EF Education-EasyPost returns to racing
Our season starts Sunday at the Grand Prix La Marseillaise
Camp is over. We have got our new uniforms and had our pictures taken. The first test is this Sunday in the south of France.
We can’t wait.
The Grand Prix La Marseillaise is cycling’s traditional European season opener. It starts in Château-Gombert, a well-heeled suburb to the north of Marseille, and winds for 171 kilometres through the hilly Provençal countryside, crossing several steep, wind-blasted cols, before arriving back in the glittering port city after which it is named - Marseille. The finale is sure to be exciting. After a loop out to La Ciotat, following the rugged Riviera after Cassis, the race crosses the infamous Route des Crêtes, Pas d'Ouillier, and Col de la Gineste, before dropping straight to the finish in the city centre. A group of attackers might go clear over the top of one of the climbs or they might be caught and the race might end in a bunch sprint.
Magnus Cort, Alberto Bettiol, Owain Doull, Jens Keukeleire, Tom Scully, Michael Valgren, and Łukasz Wiśniowski will be looking to make the most of their chances.. One thing is certain: it’s not going to be easy. The days of pros using the first races of the year to work off the partying they did during the winter are over.
“No one goes to a race just to train or get back in the rhythm or whatever anymore,” says EF Education-EasyPost sport director Matti Breschel. “It’s full on from kilometre zero, so I’m expecting to see a fast, intense race.

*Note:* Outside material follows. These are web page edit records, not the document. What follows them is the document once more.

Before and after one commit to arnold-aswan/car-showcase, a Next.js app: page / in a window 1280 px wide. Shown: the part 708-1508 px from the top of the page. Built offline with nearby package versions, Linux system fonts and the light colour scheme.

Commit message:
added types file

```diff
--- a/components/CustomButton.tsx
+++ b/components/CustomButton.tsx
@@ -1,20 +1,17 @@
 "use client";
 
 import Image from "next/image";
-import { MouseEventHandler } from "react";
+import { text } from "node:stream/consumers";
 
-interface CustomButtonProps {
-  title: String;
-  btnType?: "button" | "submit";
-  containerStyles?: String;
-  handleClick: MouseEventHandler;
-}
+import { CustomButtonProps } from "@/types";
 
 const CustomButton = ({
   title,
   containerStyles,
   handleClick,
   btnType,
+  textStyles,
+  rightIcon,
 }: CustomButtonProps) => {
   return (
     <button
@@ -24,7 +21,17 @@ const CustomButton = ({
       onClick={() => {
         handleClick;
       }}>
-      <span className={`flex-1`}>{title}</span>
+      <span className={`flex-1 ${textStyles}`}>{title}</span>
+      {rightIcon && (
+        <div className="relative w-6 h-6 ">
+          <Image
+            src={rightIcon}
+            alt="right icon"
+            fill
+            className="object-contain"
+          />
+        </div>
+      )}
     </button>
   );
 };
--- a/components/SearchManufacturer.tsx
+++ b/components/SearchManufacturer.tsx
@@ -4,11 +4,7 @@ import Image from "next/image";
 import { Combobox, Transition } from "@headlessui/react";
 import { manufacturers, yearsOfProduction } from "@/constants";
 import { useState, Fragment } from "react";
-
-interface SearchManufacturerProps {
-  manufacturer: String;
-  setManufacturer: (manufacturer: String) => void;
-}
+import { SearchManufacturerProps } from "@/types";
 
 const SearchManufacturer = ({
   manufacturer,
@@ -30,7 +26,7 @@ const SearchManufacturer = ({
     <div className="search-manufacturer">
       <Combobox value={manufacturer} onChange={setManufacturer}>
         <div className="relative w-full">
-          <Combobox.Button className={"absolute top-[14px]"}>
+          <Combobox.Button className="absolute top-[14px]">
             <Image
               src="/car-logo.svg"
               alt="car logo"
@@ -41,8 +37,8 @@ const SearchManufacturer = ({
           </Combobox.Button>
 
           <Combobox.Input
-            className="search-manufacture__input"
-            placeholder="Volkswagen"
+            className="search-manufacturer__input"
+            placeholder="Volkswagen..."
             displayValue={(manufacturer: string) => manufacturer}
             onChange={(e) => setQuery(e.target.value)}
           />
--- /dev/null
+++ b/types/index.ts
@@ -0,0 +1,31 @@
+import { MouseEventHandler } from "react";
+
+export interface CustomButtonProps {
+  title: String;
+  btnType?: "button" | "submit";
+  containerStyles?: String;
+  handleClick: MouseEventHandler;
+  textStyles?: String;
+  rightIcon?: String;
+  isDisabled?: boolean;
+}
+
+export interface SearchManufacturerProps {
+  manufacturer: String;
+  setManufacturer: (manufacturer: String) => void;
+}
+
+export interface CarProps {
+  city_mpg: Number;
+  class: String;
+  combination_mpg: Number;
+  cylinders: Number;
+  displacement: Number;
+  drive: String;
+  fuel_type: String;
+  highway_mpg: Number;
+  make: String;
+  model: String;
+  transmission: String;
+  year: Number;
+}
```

That’s what the riders expect. They know they aren’t going there on holiday. If they hadn’t trained properly over the winter, they would get their butts kicked. That’s for sure!”
Matti has just returned from the team’s camp in Girona and is impressed by the guys’ form.
“It’s amazing to sit in the car and see how well they are going now. Everybody looks fast and motivated. It looks like they have done their homework for sure. I am pretty optimistic,” he says.
Owain Doull met his new teammates for the first time in Girona and has already made friends.
“Across the board, from the staff to the riders, everyone was super welcoming,” he says. “We would eat at eight, and you wouldn’t go back to your room until ten, because you were having a good chat with everyone. It was just a really sociable atmosphere.”
It won’t be once the flag drops. Then, the business of bike racing will begin.
After training all winter in the UK, Owain is looking forward to going to Marseille to show what he can do.
“Obviously, it depends a lot on how the race is ridden, but for the team, I want to try and start with a bang,” he says.
Alberto Bettiol does too. Our Tour of Flanders champion and Giro stage winner had to end his season early last year due to an injury. After months of rehab, he was able to get back to full training at the end of October and has been working hard on his home roads in Switzerland and Tuscany ever since.
“I’m really excited to race again after a long period,” he says. “The first race of the year is always an exciting one. We wear the new kit, use the new bike, and race with new teammates.”
Alberto is impressed by our 2022 roster.
“I had good feelings at the Girona camp. Everybody was excited. We have a lot of new guys in the team this year. It has kind of been a revolution, but we have a good mix between veterans and new young riders who are excited to race with us. It is going to be a good year,” he says.
On Sunday, the season will get started, and then it will hardly pause till the last race in the fall. After La Marseillaise, the team will go straight to the Étoile de Bessèges, a five-day stage race that also takes place in the south of France. Then, they will be in Spain and the United Arab Emirates, building up to the first classics in Belgium.
How will they feel on the morning of the first race?
“I was always a bit nervous in a good way,” Matti says of his racing days. “I’d have butterflies in my stomach, and really be looking forward to starting racing after a long period with just training. You wanted to get back in there and use your elbows and get that adrenaline going again.”
Owain is just excited.
“Until you put a number on your back and start racing, you don’t know where you are at. The first day you are always a bit taken aback by the speed that you go around corners and the number of accelerations that you have to do in a race, but it comes back pretty quickly, pretty naturally.”
Alberto just wants the starter’s gun to go off.
“Nervous is not the right word,” he says. “I’m really looking forward to racing.”
Wish the guys luck!